Terrific article by Harold Thimbleby on IT and safe healthcare, and how they often do not work together. We don’t assess IT well, and forget how it can distort clinical care in ways that are often not apparent. Managers like it because it so often offers to cut costs, but some of the ways it does this is by lowering the standards of clinical care. The consumers of healthcare it seems are not so much the patients, but the hospital finance officers.
Anyway, the teaching point, is the power of an example, and more so, of a demonstration. At one time science specialised in demonstrations because they have the power to overcome prejudice and outright scepticism in a way that little else will. They may be harder to do in modern medicine, but software (ironically) offers enormous opportunities for doing this, and promoting deep learning.
The example —and demonstration— that stopped me in my tracks was:
“I live in Wales, and I am interested in what proportion of the world’s population is welsh. I therefore use a calculator to find out 3, 063, 500÷6, 973, 738, 433, which is the population of Wales divided by the population of the world (being numbers I got off the web so they must be right). Remember that you use a calculator because you do not know what the right answer is. Here, I obtain the following results (ignoring least significant digits):
Casio HS-8V 0.04 .
Apple iPhone portrait 0.004 . . .
Apple iPhone landscape 0.0004
If you didn’t know what the right answer is, you still don’t! These are all market-leading products, yet none of these calculators reports an error — only the last is correct. Whatever is going on inside the Apple iPhone, it could clearly report an error since it provides two different answers even if it doesn’t know is right!
The first electronic calculators appeared in the 1960s. We are no longer constrained by technology, and we’ve had some fifty years to get their designs right; it is hard to understand why calculators used in healthcare are not dependable.”
Well, both he and I are Welsh, but I still didn’t believe him.
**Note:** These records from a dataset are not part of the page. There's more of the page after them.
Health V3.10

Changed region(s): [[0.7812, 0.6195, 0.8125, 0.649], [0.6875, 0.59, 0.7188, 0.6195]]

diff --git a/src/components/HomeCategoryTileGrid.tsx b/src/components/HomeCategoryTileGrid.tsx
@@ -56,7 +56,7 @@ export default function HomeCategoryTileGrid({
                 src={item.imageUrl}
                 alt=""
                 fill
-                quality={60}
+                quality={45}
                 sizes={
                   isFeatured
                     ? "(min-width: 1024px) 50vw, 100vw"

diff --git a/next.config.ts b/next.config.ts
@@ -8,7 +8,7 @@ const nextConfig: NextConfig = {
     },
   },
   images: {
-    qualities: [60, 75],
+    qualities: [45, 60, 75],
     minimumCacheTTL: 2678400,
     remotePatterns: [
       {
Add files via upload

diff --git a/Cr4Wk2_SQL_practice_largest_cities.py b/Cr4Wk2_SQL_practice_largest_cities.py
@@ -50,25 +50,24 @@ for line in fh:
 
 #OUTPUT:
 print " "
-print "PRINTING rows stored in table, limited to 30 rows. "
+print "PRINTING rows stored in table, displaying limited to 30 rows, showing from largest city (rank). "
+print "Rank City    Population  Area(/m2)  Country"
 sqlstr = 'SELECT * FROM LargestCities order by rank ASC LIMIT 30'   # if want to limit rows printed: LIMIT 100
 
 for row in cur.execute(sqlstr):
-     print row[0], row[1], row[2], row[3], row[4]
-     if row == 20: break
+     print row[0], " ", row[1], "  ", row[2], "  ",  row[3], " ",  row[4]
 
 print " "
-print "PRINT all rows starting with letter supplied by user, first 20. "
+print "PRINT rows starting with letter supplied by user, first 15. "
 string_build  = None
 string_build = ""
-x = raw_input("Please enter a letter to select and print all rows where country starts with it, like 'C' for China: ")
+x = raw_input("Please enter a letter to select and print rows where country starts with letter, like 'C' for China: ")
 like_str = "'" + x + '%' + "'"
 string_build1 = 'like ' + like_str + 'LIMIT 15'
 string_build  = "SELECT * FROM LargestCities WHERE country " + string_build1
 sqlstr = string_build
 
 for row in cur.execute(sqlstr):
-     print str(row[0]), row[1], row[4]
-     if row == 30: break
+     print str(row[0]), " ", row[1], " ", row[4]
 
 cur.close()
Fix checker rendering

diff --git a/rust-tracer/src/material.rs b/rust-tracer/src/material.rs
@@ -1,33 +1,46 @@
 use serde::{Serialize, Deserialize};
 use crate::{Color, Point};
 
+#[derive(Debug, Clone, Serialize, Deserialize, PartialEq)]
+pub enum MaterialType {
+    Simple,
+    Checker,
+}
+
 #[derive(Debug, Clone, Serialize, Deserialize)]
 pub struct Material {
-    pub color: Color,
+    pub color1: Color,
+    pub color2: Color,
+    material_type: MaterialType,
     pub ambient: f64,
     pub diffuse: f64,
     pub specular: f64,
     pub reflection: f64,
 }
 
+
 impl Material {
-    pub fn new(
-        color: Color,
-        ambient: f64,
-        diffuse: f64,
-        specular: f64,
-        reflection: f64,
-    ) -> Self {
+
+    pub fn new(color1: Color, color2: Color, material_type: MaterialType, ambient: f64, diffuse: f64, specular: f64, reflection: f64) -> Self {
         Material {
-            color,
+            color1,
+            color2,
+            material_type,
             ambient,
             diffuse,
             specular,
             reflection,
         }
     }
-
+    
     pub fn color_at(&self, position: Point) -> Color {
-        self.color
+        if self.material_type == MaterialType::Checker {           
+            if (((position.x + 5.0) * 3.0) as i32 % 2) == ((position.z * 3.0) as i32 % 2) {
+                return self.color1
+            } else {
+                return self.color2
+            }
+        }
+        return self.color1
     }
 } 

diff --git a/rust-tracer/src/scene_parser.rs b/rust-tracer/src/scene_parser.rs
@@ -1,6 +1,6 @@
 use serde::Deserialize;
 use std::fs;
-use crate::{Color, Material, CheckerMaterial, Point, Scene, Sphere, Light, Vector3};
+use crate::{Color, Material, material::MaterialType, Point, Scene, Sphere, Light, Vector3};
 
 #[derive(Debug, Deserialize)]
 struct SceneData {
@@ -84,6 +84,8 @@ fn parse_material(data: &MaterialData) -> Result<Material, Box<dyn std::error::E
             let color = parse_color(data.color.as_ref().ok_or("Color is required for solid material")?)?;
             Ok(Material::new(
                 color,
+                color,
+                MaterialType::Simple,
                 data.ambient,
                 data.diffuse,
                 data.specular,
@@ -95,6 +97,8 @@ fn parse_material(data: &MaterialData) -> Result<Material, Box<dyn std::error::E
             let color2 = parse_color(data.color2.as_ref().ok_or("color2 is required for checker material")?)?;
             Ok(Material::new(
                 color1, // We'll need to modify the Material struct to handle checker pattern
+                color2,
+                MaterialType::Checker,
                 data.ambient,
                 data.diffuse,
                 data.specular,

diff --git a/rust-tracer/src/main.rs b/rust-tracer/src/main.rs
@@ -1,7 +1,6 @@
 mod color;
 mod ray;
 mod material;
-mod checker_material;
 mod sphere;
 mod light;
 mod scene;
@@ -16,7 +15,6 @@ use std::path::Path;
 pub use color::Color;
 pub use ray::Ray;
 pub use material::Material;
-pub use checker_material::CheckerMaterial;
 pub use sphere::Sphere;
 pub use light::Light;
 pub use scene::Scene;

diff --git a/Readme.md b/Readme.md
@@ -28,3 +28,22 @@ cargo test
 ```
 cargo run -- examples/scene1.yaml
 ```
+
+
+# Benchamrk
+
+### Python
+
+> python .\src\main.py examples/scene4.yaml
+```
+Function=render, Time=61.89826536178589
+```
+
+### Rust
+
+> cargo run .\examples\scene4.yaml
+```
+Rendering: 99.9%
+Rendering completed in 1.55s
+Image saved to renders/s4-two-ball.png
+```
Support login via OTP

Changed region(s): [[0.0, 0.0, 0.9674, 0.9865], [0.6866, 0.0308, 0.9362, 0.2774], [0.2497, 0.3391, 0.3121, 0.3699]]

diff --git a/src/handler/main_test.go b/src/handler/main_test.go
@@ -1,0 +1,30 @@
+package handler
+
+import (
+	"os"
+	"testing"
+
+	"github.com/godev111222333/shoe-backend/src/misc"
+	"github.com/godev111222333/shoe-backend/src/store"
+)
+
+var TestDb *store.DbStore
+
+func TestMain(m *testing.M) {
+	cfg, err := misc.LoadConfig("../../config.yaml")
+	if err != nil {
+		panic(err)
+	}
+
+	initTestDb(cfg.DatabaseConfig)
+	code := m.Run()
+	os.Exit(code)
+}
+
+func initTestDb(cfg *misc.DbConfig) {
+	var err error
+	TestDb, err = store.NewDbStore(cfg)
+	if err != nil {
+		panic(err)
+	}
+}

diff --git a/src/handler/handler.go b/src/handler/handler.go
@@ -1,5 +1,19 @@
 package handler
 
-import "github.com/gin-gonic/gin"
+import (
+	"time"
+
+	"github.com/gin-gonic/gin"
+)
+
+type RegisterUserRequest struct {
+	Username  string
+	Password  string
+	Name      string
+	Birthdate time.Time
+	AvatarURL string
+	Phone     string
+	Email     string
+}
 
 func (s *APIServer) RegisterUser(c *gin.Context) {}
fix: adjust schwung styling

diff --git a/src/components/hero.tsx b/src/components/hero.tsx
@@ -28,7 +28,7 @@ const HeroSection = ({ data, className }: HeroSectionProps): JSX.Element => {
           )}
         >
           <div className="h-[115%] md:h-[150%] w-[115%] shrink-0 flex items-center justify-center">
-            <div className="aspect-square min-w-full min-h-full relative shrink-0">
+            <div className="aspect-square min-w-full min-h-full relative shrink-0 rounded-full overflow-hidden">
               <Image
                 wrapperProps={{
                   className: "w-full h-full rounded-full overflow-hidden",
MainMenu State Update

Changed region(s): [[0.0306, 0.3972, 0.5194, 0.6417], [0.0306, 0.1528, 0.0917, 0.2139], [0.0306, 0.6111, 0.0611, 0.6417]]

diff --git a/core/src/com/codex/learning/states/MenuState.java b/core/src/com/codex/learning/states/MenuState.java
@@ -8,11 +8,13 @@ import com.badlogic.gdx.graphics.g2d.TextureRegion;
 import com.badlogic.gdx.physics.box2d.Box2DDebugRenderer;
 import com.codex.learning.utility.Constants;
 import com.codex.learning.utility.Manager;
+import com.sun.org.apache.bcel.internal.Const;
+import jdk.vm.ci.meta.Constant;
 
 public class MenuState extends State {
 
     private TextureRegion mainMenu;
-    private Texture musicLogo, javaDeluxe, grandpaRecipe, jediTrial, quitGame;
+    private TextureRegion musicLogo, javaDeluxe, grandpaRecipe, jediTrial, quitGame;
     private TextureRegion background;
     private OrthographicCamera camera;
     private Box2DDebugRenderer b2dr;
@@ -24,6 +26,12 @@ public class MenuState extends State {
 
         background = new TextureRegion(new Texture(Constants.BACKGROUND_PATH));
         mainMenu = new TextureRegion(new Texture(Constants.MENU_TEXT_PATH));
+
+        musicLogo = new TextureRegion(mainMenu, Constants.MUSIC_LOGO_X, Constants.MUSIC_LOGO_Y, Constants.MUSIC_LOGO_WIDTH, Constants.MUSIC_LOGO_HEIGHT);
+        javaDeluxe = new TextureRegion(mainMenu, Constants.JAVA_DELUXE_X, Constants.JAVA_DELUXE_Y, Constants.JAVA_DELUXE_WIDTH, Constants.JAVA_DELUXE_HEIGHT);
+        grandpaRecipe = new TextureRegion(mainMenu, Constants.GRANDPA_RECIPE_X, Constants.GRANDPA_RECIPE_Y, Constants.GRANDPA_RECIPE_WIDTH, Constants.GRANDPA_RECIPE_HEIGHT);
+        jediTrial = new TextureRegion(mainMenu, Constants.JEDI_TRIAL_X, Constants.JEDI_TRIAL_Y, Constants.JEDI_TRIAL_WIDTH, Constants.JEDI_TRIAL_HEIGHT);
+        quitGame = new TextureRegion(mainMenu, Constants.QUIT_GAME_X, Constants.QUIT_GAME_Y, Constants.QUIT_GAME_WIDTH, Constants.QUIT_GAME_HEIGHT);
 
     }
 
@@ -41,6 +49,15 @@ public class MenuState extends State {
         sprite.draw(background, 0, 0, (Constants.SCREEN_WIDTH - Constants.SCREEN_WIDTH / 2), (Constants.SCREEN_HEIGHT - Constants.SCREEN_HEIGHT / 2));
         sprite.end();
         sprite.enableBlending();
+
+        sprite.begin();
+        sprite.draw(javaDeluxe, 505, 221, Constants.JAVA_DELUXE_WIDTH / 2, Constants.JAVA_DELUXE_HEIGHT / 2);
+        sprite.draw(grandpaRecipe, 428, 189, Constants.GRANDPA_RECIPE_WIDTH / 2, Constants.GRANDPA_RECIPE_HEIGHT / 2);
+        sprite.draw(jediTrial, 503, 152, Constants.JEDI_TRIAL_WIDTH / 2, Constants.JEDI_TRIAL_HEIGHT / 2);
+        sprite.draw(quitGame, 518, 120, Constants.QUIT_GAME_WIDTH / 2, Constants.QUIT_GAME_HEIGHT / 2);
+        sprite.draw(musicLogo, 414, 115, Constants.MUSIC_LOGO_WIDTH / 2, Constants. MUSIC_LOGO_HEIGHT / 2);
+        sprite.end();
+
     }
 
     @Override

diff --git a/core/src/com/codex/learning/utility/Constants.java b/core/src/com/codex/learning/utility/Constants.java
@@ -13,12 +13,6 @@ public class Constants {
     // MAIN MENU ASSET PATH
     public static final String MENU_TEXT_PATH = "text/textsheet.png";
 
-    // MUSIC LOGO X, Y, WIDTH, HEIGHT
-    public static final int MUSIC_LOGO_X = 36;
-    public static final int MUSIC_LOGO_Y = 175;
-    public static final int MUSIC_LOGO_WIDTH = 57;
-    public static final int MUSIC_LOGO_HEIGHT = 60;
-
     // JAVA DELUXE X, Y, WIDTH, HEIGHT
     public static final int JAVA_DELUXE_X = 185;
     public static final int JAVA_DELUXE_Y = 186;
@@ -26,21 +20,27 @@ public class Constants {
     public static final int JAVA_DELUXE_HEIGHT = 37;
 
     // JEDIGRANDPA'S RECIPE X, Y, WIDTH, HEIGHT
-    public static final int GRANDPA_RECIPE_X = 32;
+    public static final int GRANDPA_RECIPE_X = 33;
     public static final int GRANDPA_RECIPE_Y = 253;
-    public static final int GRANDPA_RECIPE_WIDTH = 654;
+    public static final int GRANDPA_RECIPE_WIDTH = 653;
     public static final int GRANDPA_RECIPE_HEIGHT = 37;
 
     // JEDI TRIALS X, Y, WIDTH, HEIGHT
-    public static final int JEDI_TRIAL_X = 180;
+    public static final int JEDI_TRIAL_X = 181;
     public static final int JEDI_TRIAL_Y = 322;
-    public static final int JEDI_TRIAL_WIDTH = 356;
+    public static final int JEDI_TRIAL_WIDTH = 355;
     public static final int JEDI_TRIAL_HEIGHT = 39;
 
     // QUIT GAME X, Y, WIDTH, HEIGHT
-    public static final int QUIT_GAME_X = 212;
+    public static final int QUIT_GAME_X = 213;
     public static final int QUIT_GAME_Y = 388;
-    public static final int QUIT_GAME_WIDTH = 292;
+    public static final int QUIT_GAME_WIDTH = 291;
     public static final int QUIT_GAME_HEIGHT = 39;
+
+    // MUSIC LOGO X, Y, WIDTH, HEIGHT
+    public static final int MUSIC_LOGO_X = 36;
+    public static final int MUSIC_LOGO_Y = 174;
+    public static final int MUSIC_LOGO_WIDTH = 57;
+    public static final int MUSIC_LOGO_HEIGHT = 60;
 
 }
So, out with the iPhone and….he is right. Eppur si muove (to borrow from Galileo) . Do you use your iPhone for clinical calculations?